◆ **Provided data**
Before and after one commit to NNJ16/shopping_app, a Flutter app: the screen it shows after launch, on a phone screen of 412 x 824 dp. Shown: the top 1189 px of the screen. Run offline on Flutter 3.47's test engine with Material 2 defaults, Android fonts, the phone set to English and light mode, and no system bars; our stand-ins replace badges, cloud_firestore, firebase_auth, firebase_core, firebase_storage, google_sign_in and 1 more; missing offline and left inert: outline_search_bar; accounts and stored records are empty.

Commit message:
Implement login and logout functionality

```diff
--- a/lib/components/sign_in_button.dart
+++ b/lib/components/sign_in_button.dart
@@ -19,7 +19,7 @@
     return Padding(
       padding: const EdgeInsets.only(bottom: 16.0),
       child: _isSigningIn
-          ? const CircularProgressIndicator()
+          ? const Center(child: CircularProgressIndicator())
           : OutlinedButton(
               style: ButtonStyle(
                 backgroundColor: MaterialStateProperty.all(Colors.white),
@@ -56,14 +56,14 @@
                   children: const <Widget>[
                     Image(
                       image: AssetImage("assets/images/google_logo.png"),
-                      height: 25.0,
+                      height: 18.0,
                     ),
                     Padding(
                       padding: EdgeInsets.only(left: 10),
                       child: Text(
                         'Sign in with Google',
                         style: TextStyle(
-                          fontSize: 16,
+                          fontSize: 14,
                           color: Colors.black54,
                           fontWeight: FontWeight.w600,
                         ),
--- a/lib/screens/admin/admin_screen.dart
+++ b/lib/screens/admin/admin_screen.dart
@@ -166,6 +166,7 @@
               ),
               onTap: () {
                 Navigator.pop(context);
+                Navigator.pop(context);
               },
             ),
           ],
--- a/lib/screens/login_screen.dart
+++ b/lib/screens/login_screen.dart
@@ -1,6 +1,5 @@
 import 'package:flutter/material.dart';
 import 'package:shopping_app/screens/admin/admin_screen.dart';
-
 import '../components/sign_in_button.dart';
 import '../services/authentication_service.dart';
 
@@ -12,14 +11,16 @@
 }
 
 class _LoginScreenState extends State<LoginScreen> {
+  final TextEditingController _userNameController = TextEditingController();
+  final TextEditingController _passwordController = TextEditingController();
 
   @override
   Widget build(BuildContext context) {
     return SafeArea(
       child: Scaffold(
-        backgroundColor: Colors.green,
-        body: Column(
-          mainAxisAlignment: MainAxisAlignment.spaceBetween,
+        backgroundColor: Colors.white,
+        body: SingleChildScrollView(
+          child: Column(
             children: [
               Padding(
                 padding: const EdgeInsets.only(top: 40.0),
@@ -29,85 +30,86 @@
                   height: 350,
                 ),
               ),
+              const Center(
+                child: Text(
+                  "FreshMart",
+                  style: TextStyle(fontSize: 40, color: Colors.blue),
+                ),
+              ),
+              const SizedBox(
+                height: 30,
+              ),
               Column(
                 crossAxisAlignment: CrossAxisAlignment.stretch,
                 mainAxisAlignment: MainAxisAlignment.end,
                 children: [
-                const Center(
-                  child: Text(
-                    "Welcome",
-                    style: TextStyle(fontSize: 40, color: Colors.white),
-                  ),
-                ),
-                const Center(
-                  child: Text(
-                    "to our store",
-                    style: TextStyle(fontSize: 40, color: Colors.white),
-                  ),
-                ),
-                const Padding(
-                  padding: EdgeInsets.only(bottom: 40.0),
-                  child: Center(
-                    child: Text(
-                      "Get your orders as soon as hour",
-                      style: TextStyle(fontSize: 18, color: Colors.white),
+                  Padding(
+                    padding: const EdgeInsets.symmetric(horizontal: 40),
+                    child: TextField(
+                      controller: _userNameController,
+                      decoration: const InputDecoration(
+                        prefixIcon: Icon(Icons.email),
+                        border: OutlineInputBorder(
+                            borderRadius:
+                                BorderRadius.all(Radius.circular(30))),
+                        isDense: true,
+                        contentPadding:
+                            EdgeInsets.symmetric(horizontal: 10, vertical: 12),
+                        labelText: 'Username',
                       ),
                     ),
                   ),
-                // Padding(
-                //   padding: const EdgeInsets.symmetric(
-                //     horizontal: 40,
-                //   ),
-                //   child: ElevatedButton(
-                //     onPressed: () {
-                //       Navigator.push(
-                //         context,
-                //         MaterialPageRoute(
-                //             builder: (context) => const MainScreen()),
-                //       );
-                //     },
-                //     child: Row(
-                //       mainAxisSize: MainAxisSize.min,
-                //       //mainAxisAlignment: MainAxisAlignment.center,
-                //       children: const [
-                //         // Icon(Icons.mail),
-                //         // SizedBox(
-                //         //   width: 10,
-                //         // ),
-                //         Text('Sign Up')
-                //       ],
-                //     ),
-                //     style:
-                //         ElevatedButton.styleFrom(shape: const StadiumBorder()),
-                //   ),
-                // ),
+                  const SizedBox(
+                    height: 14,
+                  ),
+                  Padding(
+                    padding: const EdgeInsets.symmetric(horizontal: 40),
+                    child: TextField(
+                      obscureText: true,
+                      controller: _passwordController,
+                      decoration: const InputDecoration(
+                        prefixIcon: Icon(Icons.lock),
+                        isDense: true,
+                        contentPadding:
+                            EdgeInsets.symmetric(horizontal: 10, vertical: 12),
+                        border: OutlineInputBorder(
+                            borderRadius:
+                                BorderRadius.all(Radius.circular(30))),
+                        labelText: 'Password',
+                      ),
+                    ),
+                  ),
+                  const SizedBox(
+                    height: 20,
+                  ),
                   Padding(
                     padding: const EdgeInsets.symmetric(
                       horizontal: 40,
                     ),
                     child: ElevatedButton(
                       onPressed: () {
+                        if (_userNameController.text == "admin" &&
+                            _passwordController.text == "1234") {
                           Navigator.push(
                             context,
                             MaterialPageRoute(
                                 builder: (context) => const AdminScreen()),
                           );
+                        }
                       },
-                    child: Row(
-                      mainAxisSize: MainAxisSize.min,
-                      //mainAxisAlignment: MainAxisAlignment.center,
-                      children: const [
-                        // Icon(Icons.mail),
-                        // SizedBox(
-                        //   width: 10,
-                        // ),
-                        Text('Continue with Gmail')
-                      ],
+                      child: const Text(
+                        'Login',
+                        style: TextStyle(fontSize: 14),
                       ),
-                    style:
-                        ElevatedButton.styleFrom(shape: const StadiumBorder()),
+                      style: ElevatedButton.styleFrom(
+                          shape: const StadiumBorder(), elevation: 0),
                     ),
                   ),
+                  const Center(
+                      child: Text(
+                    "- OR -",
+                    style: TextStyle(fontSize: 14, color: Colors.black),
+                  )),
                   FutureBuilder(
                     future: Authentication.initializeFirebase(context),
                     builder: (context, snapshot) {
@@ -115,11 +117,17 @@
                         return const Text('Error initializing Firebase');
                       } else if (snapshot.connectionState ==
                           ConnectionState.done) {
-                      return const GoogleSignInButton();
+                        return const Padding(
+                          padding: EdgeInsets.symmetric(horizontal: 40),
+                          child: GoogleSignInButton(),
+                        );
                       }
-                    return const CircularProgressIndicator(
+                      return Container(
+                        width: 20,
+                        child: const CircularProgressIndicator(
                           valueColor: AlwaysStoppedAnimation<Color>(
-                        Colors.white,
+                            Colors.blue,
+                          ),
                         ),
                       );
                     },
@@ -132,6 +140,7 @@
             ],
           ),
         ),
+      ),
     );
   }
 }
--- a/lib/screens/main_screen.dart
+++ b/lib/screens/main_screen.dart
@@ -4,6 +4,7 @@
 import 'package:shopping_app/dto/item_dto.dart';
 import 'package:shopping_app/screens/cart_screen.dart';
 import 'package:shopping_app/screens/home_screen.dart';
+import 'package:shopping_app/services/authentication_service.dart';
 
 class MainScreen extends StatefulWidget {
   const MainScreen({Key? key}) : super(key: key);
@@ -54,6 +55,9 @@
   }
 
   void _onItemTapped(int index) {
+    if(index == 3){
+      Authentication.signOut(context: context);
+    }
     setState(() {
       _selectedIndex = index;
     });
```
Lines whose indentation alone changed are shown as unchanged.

◆ **Task item**
Where a line of the records has the string "context", return that line.

◆ **Answer section**
                 Navigator.pop(context);
+                Navigator.pop(context);
   Widget build(BuildContext context) {
-                //         context,
-                //             builder: (context) => const MainScreen()),
                             context,
                                 builder: (context) => const AdminScreen()),
                     future: Authentication.initializeFirebase(context),
                     builder: (context, snapshot) {
+      Authentication.signOut(context: context);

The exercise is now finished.